Since its launch, 557 patients with HCV have been evaluated for an estimated range of 56% to 70% of the viremic population. Of those, 526 patients initiated treatment with DAAs, 37% of whom reported injection drug use within 6 months.

Patients who were homeless (74% vs. 94%; P = .0005) and those who reported current injection drug use (87% vs. 95%; P = .003) were less likely to achieve sustained virologic response compared with others.

“Although some parts of this program are empirical in nature and highly dependent on intangibles, such as vigilance and motivation amongst health care professionals and the public alike, it is hoped that treatment as prevention will lower the incidence and morbidity associated with HCV well in advance of the WHO targets,” the researchers wrote. “The results of Icelandic project will provide important data and inform others globally trying to achieve the WHO hepatitis C elimination goals.” – by Talitha Bennett

Disclosure: Olafsson reports he received speakers fees from Merck.
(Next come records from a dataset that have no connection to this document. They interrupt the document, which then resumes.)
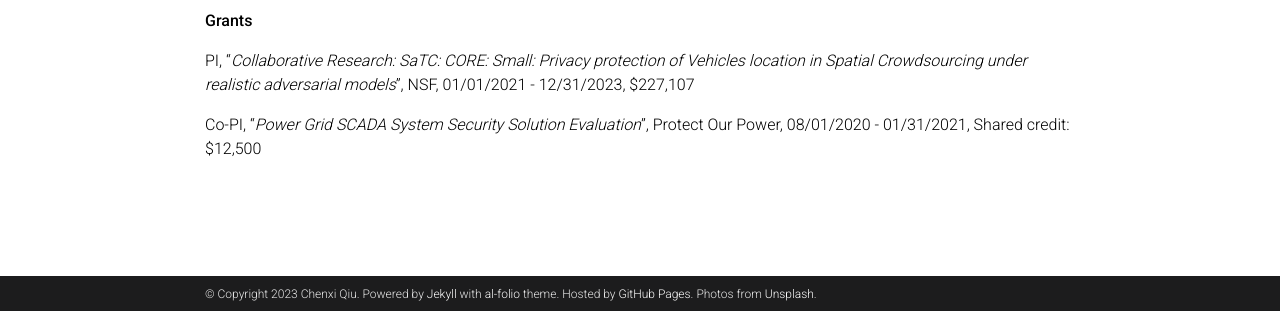
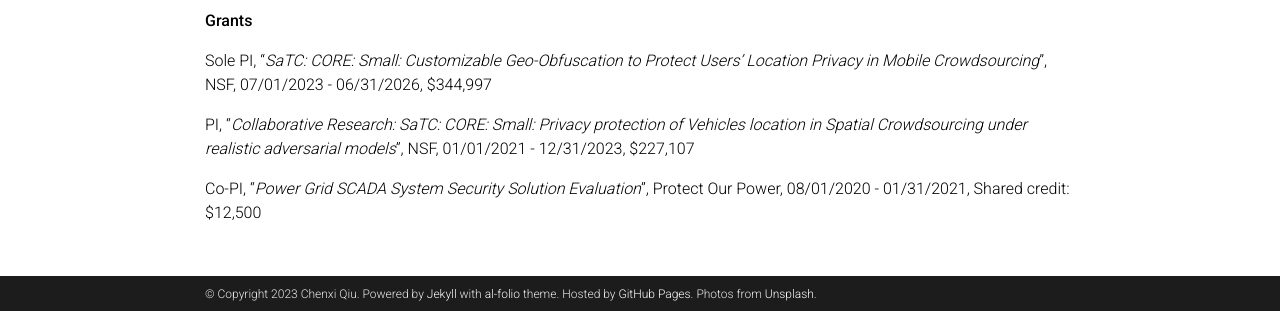
Before and after one commit to chenxiunt/chenxiunt.github.io, a Jekyll site: the page built from _pages/projects.md, in a window 1280 px wide and 1157 px high, cut to the strip 846-1157 px from the top of the window. Built offline with Jekyll 4.4.1, drawn with Linux system fonts in a browser that asks for light colours; full-size pictures stand in for the smaller copies a plugin makes; comment, search, counter and statistics services are not loaded; a style sheet for code colours, icons or effects is not loaded.

Commit message:
projects.md

```diff
--- a/_pages/projects.md
+++ b/_pages/projects.md
@@ -58,6 +58,8 @@ horizontal: false
 
 **Grants**
 
+Sole PI, “*SaTC: CORE: Small: Customizable Geo-Obfuscation to Protect Users' Location Privacy in Mobile Crowdsourcing*”, NSF, 07/01/2023 - 06/31/2026, $344,997
+
 PI, “*Collaborative Research: SaTC: CORE: Small: Privacy protection of Vehicles location in Spatial Crowdsourcing under realistic adversarial models*”, NSF, 01/01/2021 - 12/31/2023, $227,107
 
 Co-PI, “*Power Grid SCADA System Security Solution Evaluation*”, Protect Our Power, 08/01/2020 - 01/31/2021, Shared credit: $12,500
```
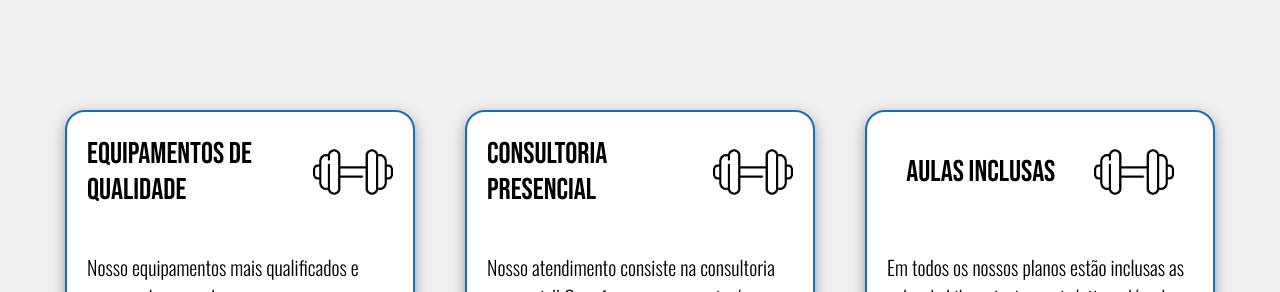
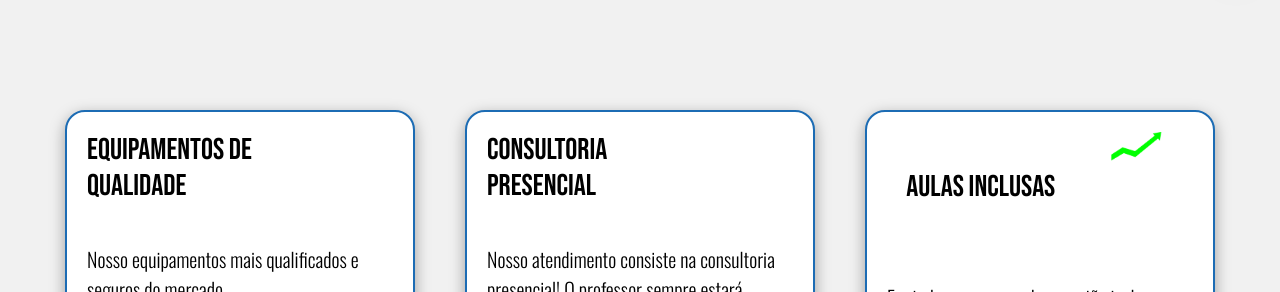
Before and after one commit to SamIamarino/Academia-Evolucao-Project, a React (Vite) app in the folder academia-evolucao/: page / in a window 1280 px wide. Shown: the part 780-1072 px from the top of the page. Built offline with nearby package versions, Linux system fonts and the light colour scheme.

Commit message:
chore: arrumando data.js para os componentes feitos

```diff
--- a/academia-evolucao/src/data.js
+++ b/academia-evolucao/src/data.js
@@ -1,7 +1,16 @@
-import Time1 from './assets/timeCarousel/Time1.png';
+import Time1 from './assets/timeCarousel/Time1cropado.png';
 import Time2 from './assets/timeCarousel/Time2.png';
 import Time3 from './assets/timeCarousel/Time3.png';
 import Time4 from './assets/timeCarousel/Time4.png';
+
+import AboutIcon1 from './assets/iconesAboutCard/CheckIcon.png';
+import AboutIcon2 from './assets/iconesAboutCard/halterIcon.png';
+import AboutIcon3 from './assets/iconesAboutCard/littleMen.png';
+
+import AboutIcon1Dark from './assets/iconesAboutCard/CheckIcon.png';
+import AboutIcon2Dark from './assets/iconesAboutCard/halterIcon.png';
+import AboutIcon3Dark from './assets/iconesAboutCard/littleMen.png';
+
 import photoPeso from './assets/carafazendoexercicio.png';
 import logoPeso from './assets/fotosCarrousel/peso.png';
 import fotoComTexto1 from './assets/Group 81.png';
@@ -17,7 +26,7 @@ export const CARROUSEL_IMAGES = [
         imageUrl: fotoComTexto1,
     },
     {
-        imageUrl: photoPeso,
+        imageUrl: "https://res.cloudinary.com/dunfprrfv/image/upload/v1746535241/IMG_6611-min_pl07ru.png",
     }
 
 ];
@@ -60,22 +69,43 @@ export const CARROUSEL_OUR_TEAM = [
 export const ABOUT_CARD_CONTENT = [
 
   {
-    imageUrl: logoPeso,
+    imageUrl: AboutIcon1,
     title: 'Equipamentos de qualidade',
     description: 'Nosso equipamentos mais qualificados e seguros do mercado.'
   },
   {
-    imageUrl: logoPeso ,
+    imageUrl: AboutIcon2 ,
     title: 'Consultoria Presencial' ,
     description: 'Nosso atendimento consiste na consultoria presencial! O professor sempre estará disposto a ajudar e trocar seu treino'
   },
   {
-    imageUrl: logoPeso,
+    imageUrl: AboutIcon3,
     title: 'Aulas Inclusas',
     description: 'Em todos os nossos planos estão inclusas as aulas de bike spinning e ginástica, além da musculação.'
   }
 
 ];
+
+export const ABOUT_CARD_CONTENT_DARK_THEME = [
+
+  {
+    imageUrl: AboutIcon1Dark,
+    title: 'Equipamentos de qualidade',
+    description: 'Nosso equipamentos mais qualificados e seguros do mercado.'
+  },
+  {
+    imageUrl: AboutIcon2Dark ,
+    title: 'Consultoria Presencial' ,
+    description: 'Nosso atendimento consiste na consultoria presencial! O professor sempre estará disposto a ajudar e trocar seu treino'
+  },
+  {
+    imageUrl: AboutIcon3Dark,
+    title: 'Aulas Inclusas',
+    description: 'Em todos os nossos planos estão inclusas as aulas de bike spinning e ginástica, além da musculação.'
+  }
+
+];
+
 
 
 export const PLANO_CONTENT = [
@@ -100,17 +130,17 @@ export const PLANO_CONTENT = [
 export const INFO_CARD_CONTAINER_MAIN_PAGE = [
   {
     title: 'Musculação',
-    description: 'De tal hora a tal hora'
+    description: 'Segunda a Quinta - 5h00 às 22h00'
   },
 
   {
     title: 'Spinning',
-    description: 'De tal hora a tal hora'
+    description: 'Segunda quarta e sexta - 5h30 às 6h30\nTerça e Quinta - 6h00 às 7h00\nTerça e Quinta - 18h00 às 19h00\nTerça e Quinta - 19h00 às 20h00\nSegunda e Quarta - 19h30 ás 20h30.'
   },
 
   {
-    title: 'Jump',
-    description: 'De tal hora a tal hora'
+    title: 'Ginástica',
+    description: 'Segunda e Quarta - 18h30 às 19h30'
   }
 ];
 
```
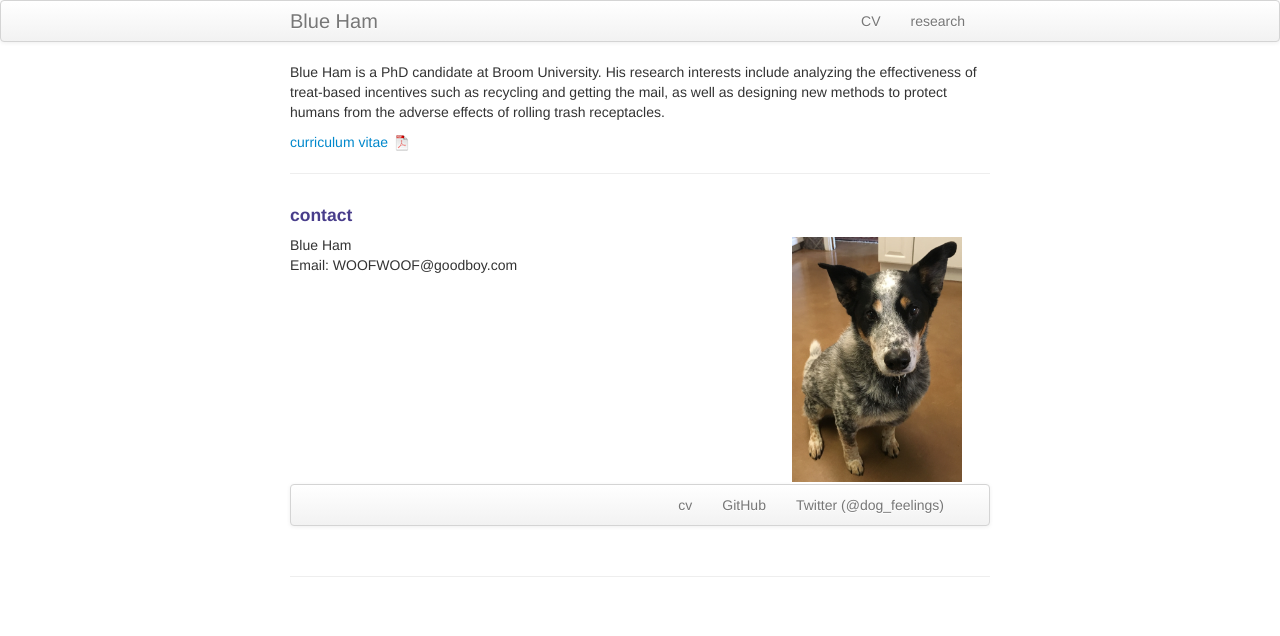
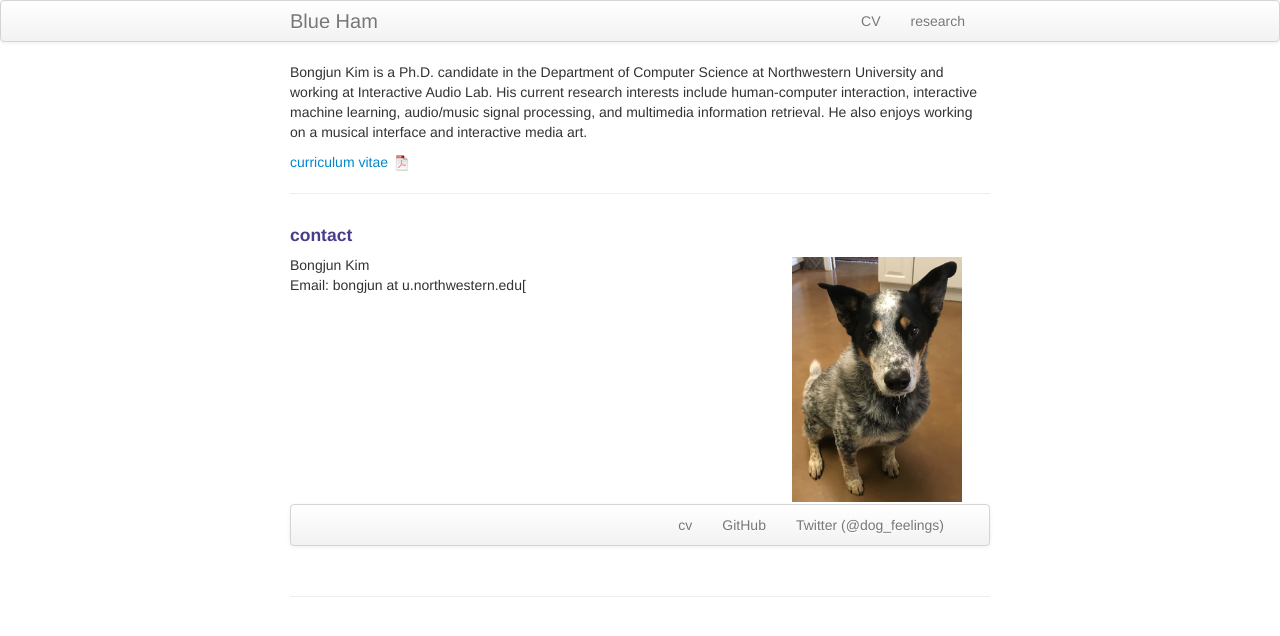
Before and after one commit to bongjun/bongjun.github.io, a Jekyll site: the page built from index.md, in a window 1280 px wide. Shown: the top 636 px of the page. Built offline with Jekyll 4.4.1, drawn with Linux system fonts in a browser that asks for light colours.

Commit message:
changed names

```diff
--- a/index.md
+++ b/index.md
@@ -1,11 +1,11 @@
 ---
 layout: frontpage
-title: Blue Ham
-description: Blue Ham is a PhD candidate at Broom University.
-keywords: Blue, Ham, treats, recycling, mail, being a good boy
+title: Bongjun Kim
+description: Bongjun Kim is a PhD candidate at Northwestern University.
+keywords: Machine learning, Audio, Human-Computer Interaction
 ---
 
-Blue Ham is a PhD candidate at Broom University. His research interests include analyzing the effectiveness of treat-based incentives such as recycling and getting the mail, as well as designing new methods to protect humans from the adverse effects of rolling trash receptacles.
+Bongjun Kim is a Ph.D. candidate in the Department of Computer Science at Northwestern University and working at Interactive Audio Lab. His current research interests include human-computer interaction, interactive machine learning, audio/music signal processing, and multimedia information retrieval. He also enjoys working on a musical interface and interactive media art.
 
 [curriculum vitae ![CV as pdf]({{ BASE_PATH }}/pages/icons16/pdf-icon.png)]({{ BASE_PATH }}/assets/CV.pdf)<br/>
 
@@ -18,8 +18,8 @@ Blue Ham is a PhD candidate at Broom University. His research interests include
 
     <div class="row-fluid">
         <div class="span5">
-            Blue Ham<br/>
-            Email: WOOFWOOF@goodboy.com<br/>
+            Bongjun Kim<br/>
+            Email: bongjun at u.northwestern.edu[<br/>
         </div>
 
         <div class="span2">
```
Please see the full study for the other authors’ relevant financial disclosures.